Four decades after pioneering the British art-school genre known as progressive rock, the band that bears the name Yes still lumbers on, albeit with just one member from its '70s heyday. But, as fate would have it, another group is currently on the road featuring three of the band's most celebrated members.
Vocalist Jon Anderson and keyboardist Rick Wakeman from the classic Yes lineup recently joined forces with Trevor Rabin — the guitarist from the band's more pop-oriented '80s era — to fulfill their long-held desire to work together outside the structure of their former band. Last month, the group embarked on its first U.S. tour as Anderson, Rabin & Wakeman (ARW, for short).
The three musicians got together in August for rehearsals, and soon added bassist Lee Pomeroy and drummer Lou Molino to round out the lineup. "We're going to be doing Yes classics," Anderson says. "That's part of who we are. We're not doing anything other than retaining our musical history and putting it out there as a tour."
Even so, the singer doesn't entirely rule out the possibility of adding some non-Yes music to the repertoire at some point. "I'd like to hear Trevor do one of his pieces of music from a movie," he says, "and I'd like to hear Rick do some new compositions."
In fact, though the details haven't been shared fully — "I've got the lyrics for five or six songs in front of me," Anderson teases — the group's plans already extend three years into the future.
In the meantime, though, ARW's focus will still fall squarely on presenting the music most associated with each of the former Yes musicians.

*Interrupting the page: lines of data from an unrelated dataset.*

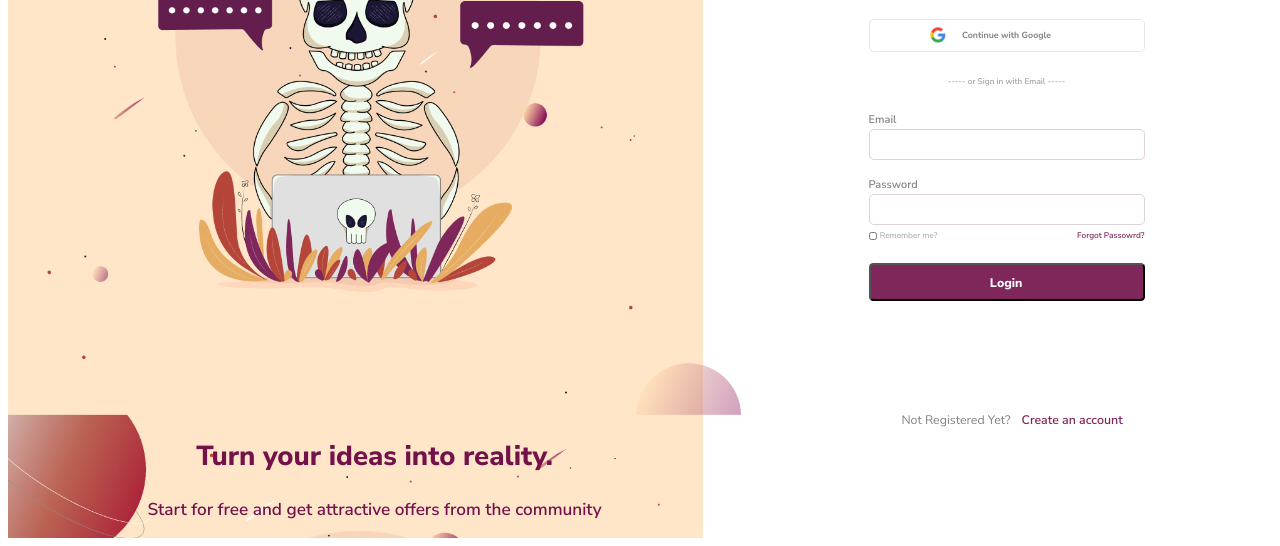
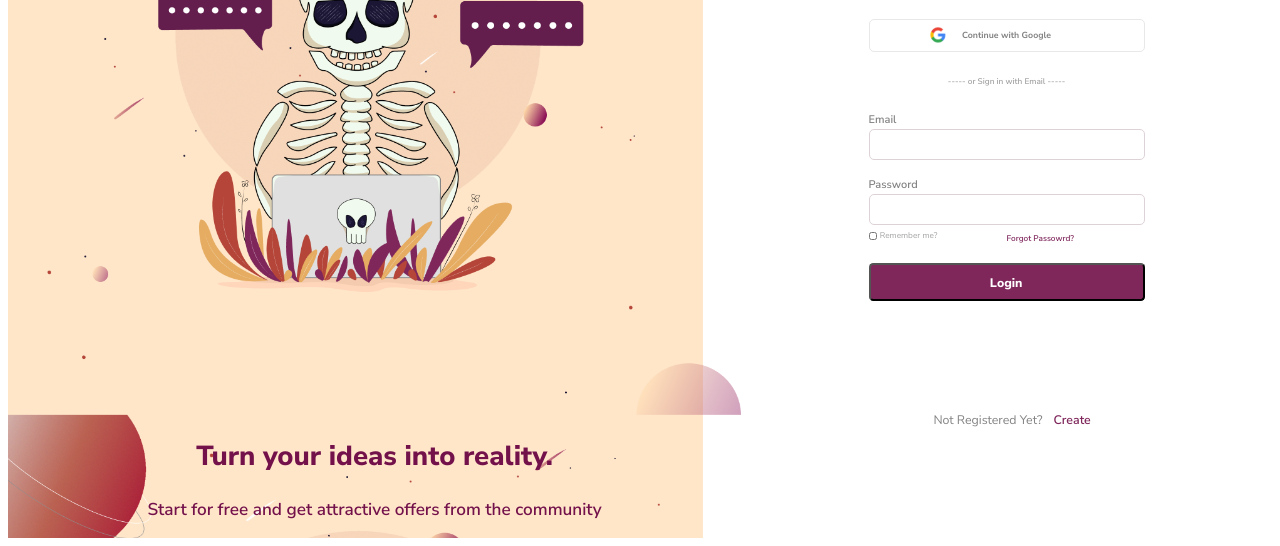
Before and after one commit to denislohan/fake-slack-auth-page, a plain HTML site: page index.html in a window 1280 px wide. Shown: the part 270-816 px from the top of the page. Drawn offline with Linux system fonts and the light colour scheme.

Commit message:
clean code

```diff
--- a/index.html
+++ b/index.html
@@ -70,9 +70,10 @@
             </div>
 
             <div class="register">
-                <p class="register-label">Not Registered Yet?</p> <a href="" class="register-anchor">Create an account</a>
+                <p class="register-label">Not Registered Yet?</p> <a href="" class="register-anchor">Create</a>
+            </div>
 
-            </div>
+
 
 
         </div>
--- a/styles.css
+++ b/styles.css
@@ -175,8 +175,7 @@ form .text-label {
 .form-bottom {
     display: flex;
     flex-direction: row;
-    justify-content: flex-end;
-    width: 100%;
+    justify-content: space-between;
     height: 1rem;
 }
 
@@ -202,9 +201,17 @@ form .text-label {
 
 .forgot-password {
     flex: 1;
-    display: flex;
+    margin-top: 0;
+    /* display: flex;
     flex-direction: column;
-    align-items: flex-end;
+    align-items: flex-end; */
+}
+
+.forgot-password p {
+    margin-top: 0;
+    /* display: flex;
+    flex-direction: column;
+    align-items: flex-end; */
 }
 
 .forgot-password a {
@@ -240,8 +247,6 @@ form .text-label {
     margin-top: 10rem;
     justify-content: center;
 }
-
-#right .register {}
 
 #right .register-label {
     margin-top: 0;
```
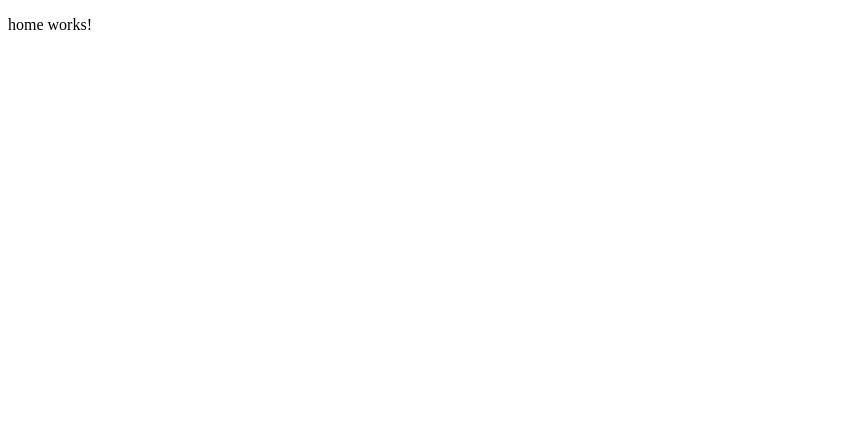
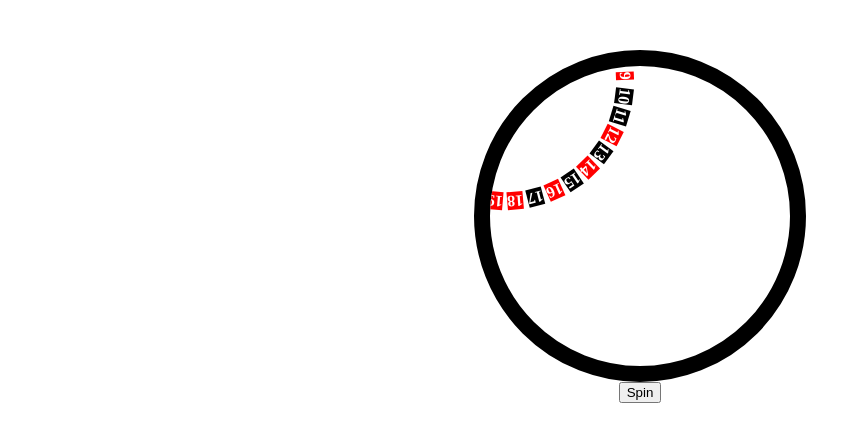
Before and after one commit to EtienneGG27/FrontCasinoProjet, an Angular app: page /game/1 in a window 1280 px wide. Before the commit this address led to /homePage. Shown: the top 442 px of the page, without its empty margins (0-861 px from the left). Built offline with nearby package versions, Linux system fonts and the light colour scheme.

Commit message:
Ajout redirection vers jeu roulette

```diff
--- a/src/app/app-routing.module.ts
+++ b/src/app/app-routing.module.ts
@@ -2,10 +2,12 @@ import {RouterModule, Routes} from '@angular/router';
 import {ConnexionComponent} from './templates/connexion/connexion.component';
 import {HomeComponent} from './templates/home/home.component';
 import {NgModule} from '@angular/core';
+import {RouletteComponent} from './templates/roulette/roulette.component';
 
 const routes: Routes = [
   { path: 'connexionPage', component: ConnexionComponent},
   { path: 'homePage', component: HomeComponent },
+  { path: 'game/:nom', component: RouletteComponent },
   { path: '', redirectTo: '/connexionPage', pathMatch: 'full' }, // Redirection vers connexion par défaut
   { path: '**', redirectTo: '/homePage' } // Redirection en cas de page non trouvée
 ];
--- /dev/null
+++ b/src/app/templates/Model/game.model.ts
@@ -0,0 +1,5 @@
+export interface GameModel {
+  nom: string;
+  description: string;
+  image: string;
+}
--- a/src/app/templates/connexion/connexion.component.ts
+++ b/src/app/templates/connexion/connexion.component.ts
@@ -37,6 +37,7 @@ export class ConnexionComponent implements OnInit {
     onSubmit(): void {
       if (this.username === 'admin' && this.password === 'admin') {
         this.isConnected = true
+        this.router.navigate(['/homePage']);
       }
       else {
         this.isConnected = false;
@@ -46,7 +47,6 @@ export class ConnexionComponent implements OnInit {
 
     onLogout(): void {
       this.isConnected = false;
-      this.router.navigate(['/homePage']);
     }
 
     onRegister(): void {
--- a/src/app/templates/home/home.component.css
+++ b/src/app/templates/home/home.component.css
@@ -0,0 +1,85 @@
+.gamesChoice {
+  position: relative;
+  font-family: Arial, sans-serif;
+  padding: 20px;
+  background-color: #f8f8f8;
+  border-radius: 10px;
+  box-shadow: 0 4px 8px rgba(0, 0, 0, 0.1);
+  max-width: 1200px; /* Assure une largeur adaptée */
+  margin: 0 auto;
+}
+
+.gamesChoice h2 {
+  font-size: 2em;
+  color: #333;
+  margin-bottom: 20px;
+  text-align: center;
+}
+
+.gamesBlock {
+  display: flex;
+  flex-direction: row; /* Force les éléments à s'aligner en ligne */
+  justify-content: space-between; /* Espacement entre les jeux */
+  gap: 20px; /* Espace entre chaque bloc */
+  flex-wrap: wrap; /* Permet d'enrouler si l'espace est trop petit */
+}
+
+.gameBlock {
+  background-color: #fff;
+  padding: 15px;
+  border-radius: 10px;
+  box-shadow: 0 2px 6px rgba(0, 0, 0, 0.1);
+  text-align: center;
+  width: 30%; /* Chaque jeu prendra 30% de la largeur du conteneur */
+}
+
+.gameBlock h3 {
+  font-size: 1.5em;
+  color: #333;
+  margin-bottom: 10px;
+}
+
+.gameBlock p {
+  font-size: 1em;
+  color: #666;
+  margin-bottom: 10px;
+}
+
+.gameBlock img {
+  display: block;
+  margin: 0 auto 15px;
+  border-radius: 10px;
+}
+
+.gameBlock button {
+  background-color: #007bff;
+  color: white;
+  padding: 10px 20px;
+  border: none;
+  border-radius: 5px;
+  cursor: pointer;
+  transition: background-color 0.3s ease;
+}
+
+.gameBlock button:hover {
+  background-color: #0056b3;
+}
+
+/* Profil en haut à droite */
+.profile-info {
+  position: absolute;
+  top: 20px;
+  right: 20px;
+  text-align: right;
+}
+
+.profile-info h4 {
+  font-size: 1.2em;
+  color: #333;
+  margin: 5px 0;
+}
+
+.gamesChoice p {
+  color: #ff0000;
+  font-size: 1.1em;
+}
--- a/src/app/templates/home/home.component.html
+++ b/src/app/templates/home/home.component.html
@@ -1 +1,20 @@
-<p>home works!</p>
+<div class="gamesChoice">
+  <div class="profile-info">
+    <h4>Tokens : {{player.token}}</h4>
+    <h4>Mon profil : {{player.name}}</h4>
+  </div>
+
+  <h2>Choisissez un jeu</h2>
+  <div class="gamesBlock" *ngFor="let game of games">
+    <div class="gameBlock">
+      <h3>{{game.nom}}</h3>
+      <p>{{game.description}}</p>
+      <img src="{{game.image}}" alt="image{{game.nom}}" style="width: 200px; height: 200px;">
+      <button (click)="onGameChoice(game)">Jouer</button>
+    </div>
+  </div>
+
+  <div *ngIf="games.length === 0">
+    <p>Aucun jeu disponible</p>
+  </div>
+</div>
--- a/src/app/templates/home/home.component.ts
+++ b/src/app/templates/home/home.component.ts
@@ -1,14 +1,39 @@
-import { Component } from '@angular/core';
+import {Component, OnInit} from '@angular/core';
 import {Router} from '@angular/router';
+import {GameModel} from '../Model/game.model';
+import {NgForOf, NgIf} from '@angular/common';
+import {PlayerModel} from '../Model/player.model';
+import {NONE_TYPE} from '@angular/compiler';
 
 @Component({
   selector: 'app-home',
   standalone: true,
-  imports: [],
+  imports: [
+    NgForOf,
+    NgIf
+  ],
   templateUrl: './home.component.html',
   styleUrl: './home.component.css'
 })
-export class HomeComponent {
+
+export class HomeComponent implements OnInit {
+
+  games: GameModel[] = []
+  player: PlayerModel = {name : "John", token : 1000, email : "ean@@gmail.com", id : 1, password : "1234"}
+
+  blackJack: GameModel = { nom: "BlackJack", description: "Description BlackJack", image: "https://play-lh.googleusercontent.com/009hpXoLRxULWBEF8VsHnNTjFrOQVFKfkQfIxZcDGWtVSZEU5mKtSJyy3Zv3pxVcZQ" };
+  roulette : GameModel = { nom: "Roulette", description: "Description roulette", image:"https://as2.ftcdn.net/v2/jpg/01/58/48/65/1000_F_158486556_3f1vUzdTXKRfDcAUTnItuYeQZSul0Pjt.jpg"};
 
   constructor(private router: Router) {}
+
+  ngOnInit() {
+    this.games = [
+      this.blackJack,
+      this.roulette
+    ]
+  }
+
+  onGameChoice(game : GameModel) {
+    this.router.navigate(['/game', game.nom]);
+  }
 }
--- /dev/null
+++ b/src/app/templates/roulette/roulette.component.css
@@ -0,0 +1,45 @@
+.roulette-container {
+  display: flex;
+  flex-direction: column;
+  align-items: center;
+  justify-content: center;
+  margin: 50px;
+}
+
+.roulette {
+  width: 300px; /* Augmentez la taille de la roulette */
+  height: 300px;
+  border: 16px solid #000;
+  border-radius: 50%;
+  position: relative;
+  overflow: hidden;
+  transition: transform 4s cubic-bezier(0.33, 1, 0.68, 1);
+}
+
+.spin {
+  transform: rotate(360deg);
+}
+
+.number {
+  position: absolute;
+  width: 30px; /* Ajustez la taille des numéros */
+  height: 30px;
+  display: flex;
+  align-items: center;
+  justify-content: center;
+  border-radius: 50%;
+  font-weight: bold;
+  color: white; /* Couleur du texte */
+}
+
+.red {
+  background-color: red;
+}
+
+.black {
+  background-color: black;
+}
+
+.green {
+  background-color: green;
+}
--- /dev/null
+++ b/src/app/templates/roulette/roulette.component.html
@@ -0,0 +1,8 @@
+<div class="roulette-container">
+  <div class="roulette" [ngClass]="{'spin': isSpinning}">
+    <div class="number" *ngFor="let number of numbers" [ngStyle]="{'transform': getRotation(number)}">
+      <div [ngClass]="{'red': isRed(number), 'black': !isRed(number), 'green': number === 0}">{{ number }}</div>
+    </div>
+  </div>
+  <button (click)="spin()">Spin</button>
+</div>
--- /dev/null
+++ b/src/app/templates/roulette/roulette.component.ts
@@ -0,0 +1,37 @@
+import { Component } from '@angular/core';
+import {NgClass, NgForOf, NgStyle} from '@angular/common';
+
+@Component({
+  selector: 'app-roulette',
+  standalone: true,
+  imports: [
+    NgClass,
+    NgStyle,
+    NgForOf
+  ],
+  templateUrl: './roulette.component.html',
+  styleUrl: './roulette.component.css'
+})
+
+
+export class RouletteComponent {
+
+  numbers: number[] = [...Array(37).keys()];
+  isSpinning: boolean = false;
+
+  isRed(number: number): boolean {
+    return [1, 3, 5, 7, 9, 12, 14, 16, 18, 19, 21, 23, 25, 27, 30, 32, 34, 36].includes(number);
+  }
+
+  getRotation(number: number): string {
+    const angle = (number * 360) / 37; // Calculer l'angle pour chaque numéro
+    return `rotate(${angle}deg) translateY(-120px)`; // Ajustez translateY pour positionner les numéros
+  }
+
+  spin() {
+    this.isSpinning = true;
+    setTimeout(() => {
+      this.isSpinning = false;
+    }, 4000); // Durée de la rotation
+  }
+}
```
Also changed, not shown: src/app/templates/Model/player.model.ts (added, +7 -0 lines).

The live set, says Anderson, will include selections from Yes' Trevor Rabin years — highlighted by 90125's "Owner of a Lonely Heart" and songs from 1994's Talk — along with favorites from the group's 1970s hit records The Yes Album, Fragile and Close to the Edge.
While the musical arrangements on Yes' 1973 live album Yessongs stayed quite close to their studio counterparts, ARW promises to take the well-known material in some different directions.
"It doesn't seem logical to carbon copy the songs anymore," says Anderson. "Because it's 40 years later ... 50 years later in some cases." He notes that some long-established bands play their songs exactly the same way they always have. "I'm thinking, 'Well, that's OK, but it's not what I want to do.' The song always comes through in the end, no matter how you surround it musically."
At age 62, South African-born guitarist Trevor Rabin is the youngest member of ARW's core group. Anderson is 71; Wakeman is 67. Both Anderson and Wakeman have had serious health issues in the past. A severe asthma attack in 2008 eventually led to Anderson's departure from Yes. Wakeman has survived three heart attacks and numerous other health problems stemming from his rock 'n' roll lifestyle.
The two musicians are much healthier now. Wakeman's been sober since 1985, and they're both excited about touring the States, which will be followed by more European dates and a tour of the Far East.
"It's going to be exciting on many levels," Anderson believes. "Life is a challenge. I don't want to stop doing challenges. I'll be 103, and I'll stop then."